MTA Chair Pat Foye says congestion on trains is only “episodic” and could not be resolved with more service even if the agency had a mind to as the state battles widespread COVID-19 infections.
During his Tuesday appearance on the Brian Lehrer Show, Foye – who is fighting off a mild case of coronavirus himself – claimed that as ridership is down 90% and service has been reduced by only 30%, crowding on trains was not easily predicted or addressed.
If the MTA were to attempt to provide more trains to facilitate social distancing and stop the spread, it would not be able to staff the trains with 474 New York City Transit employees down with the virus.
Eight total transit workers have died from the illness in the past week.
“We do not have the ability to add additional service given the number of confirmed cases that we have at the MTA, that’s 582 confirmed cases of which 474 are at New York City Transit and we’ve got a significant increase in the number of those being quarantined at home,” Foye said. “The thing I will say at this point is we are taking first responders and essential workers to work, the people who are going to help the recovery.”
There are 3,300 quarantined across all agencies in the MTA and 2,200 who man the subways and buses alone.
After Mayor Bill de Blasio announced he would consider using NYPD officers in the subways to enforce reductions in crowding on train cars, Foye said he supported the proposition, as there are few other options at this point.
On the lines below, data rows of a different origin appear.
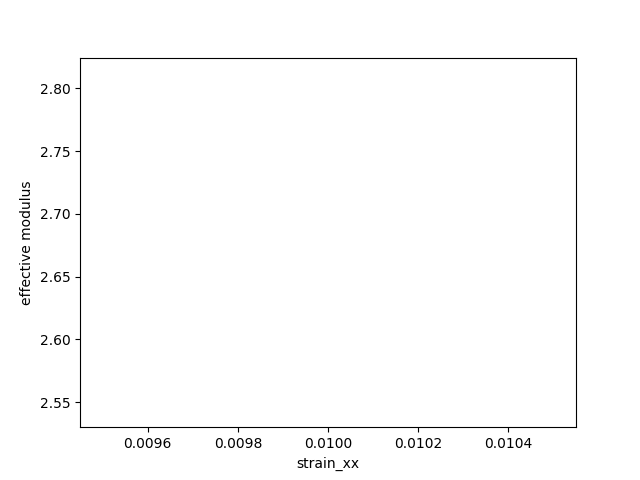
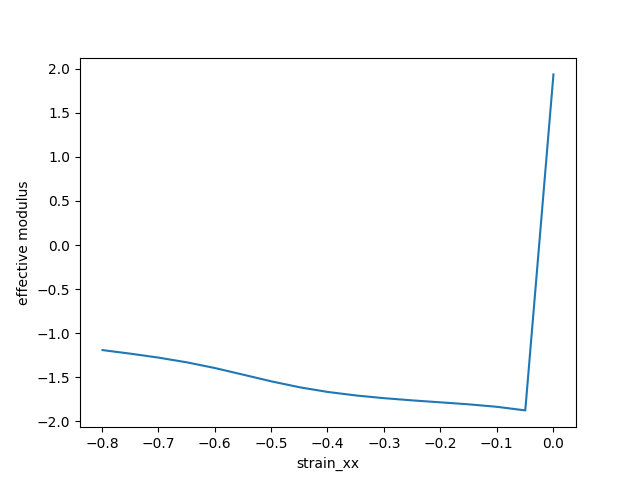
removed more code related to old connectivity matrix construction

diff --git a/hybridMSS_stress_strain_cython.py b/hybridMSS_stress_strain_cython.py
@@ -628,37 +628,25 @@ def read_init_file(fn):
 def main():
     E = 1
     nu = 0.49
-    l_e = .1
-    Lx = 1.0
-    Ly = 1.0
-    Lz = 1.0
+    l_e = .1#cubic element side length
+    Lx = 0.5
+    Ly = 0.5
+    Lz = 0.5
     dt = 1e-3
     N_iter = 1000
-
+    dimensions = [Lx,Ly,Lz]
     k = get_spring_constants(E, nu, l_e)
     kappa = get_kappa(E, nu)
 
 
     node_posns,elements,boundaries = discretize_space(Lx,Ly,Lz,l_e)
-    # creation_start = time.perf_counter()
-    # (c,s) = create_connectivity(node_posns,elements,k,l_e)
-    # creation_end = time.perf_counter()
-    # delta_original = creation_end-creation_start
-    # print("took {} seconds to create matrix by original method for {} by {} by {} system".format(delta_original,int(Lx/l_e),int(Ly/l_e),int(Lz/l_e)))
     # (sparse_connectivity,sparse_separation) = create_connectivity_sparse(node_posns,elements,k,l_e)
+    (c,s) = create_connectivity_v3(node_posns,k,l_e,dimensions)
 
-    # boundary_conditions = ('stress',('left','right'),10)
     boundary_conditions = ('strain',('left','right'),.05)
-    strains = np.array([0.01])
-    # strains = np.arange(-0.01,-0.21,-0.01)
-    dimensions = [Lx,Ly,Lz]
-    # new_start = time.perf_counter()
-    (c,s) = create_connectivity_v2(node_posns,k,l_e,dimensions)
-    # new_end = time.perf_counter()
-    # delta_new = new_end-new_start
-    # print("took {} seconds to create matrix by new method for {} by {} by {} system".format(delta_new,int(Lx/l_e),int(Ly/l_e),int(Lz/l_e)))
-    # plot_unit_cell(node_posns, c)
-    #posns = simulate(node_posns,c,s,(),100,1e-3)
+    # strains = np.array([0.01])
+    strains = np.arange(0.001,-0.81,-0.05)
+    
     effective_modulus = np.zeros(strains.shape)
     boundary_stress_xx_magnitude = np.zeros(strains.shape)
     count = 0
“We do not have the ability [to run more trains] at this time given the number of colleagues with confirmed cases of the virus,” Foye said. “A normal situation would be 500 employees calling in sick, we are now nearing 2,000. We don’t have the ability to add additional service, that’s just not an option right now.”
A staggering number of train trips (40%) were canceled on Monday due to staff who were out on quarantine, Foye said.
For this reason, the chair said committing to more consistent updated schedules for riders would be nearly impossible for the MTA to commit to during this time.
After COVID-19 proven to be particularly deadly for transit workers, the MTA has now stepped away from CDC and other health organization’s recommendations that personal protective equipment such as masks should only be reserved for sick individuals and has since been distributing them alongside the Transport Workers Union Local 100.
Governor Andrew Cuomo, during his daily briefing on Tuesday, said the number of confirmed cases continues on the rise at 75,000 statewide; the apex of the spread is still in the offing, as New York continues “headed up the mountain.”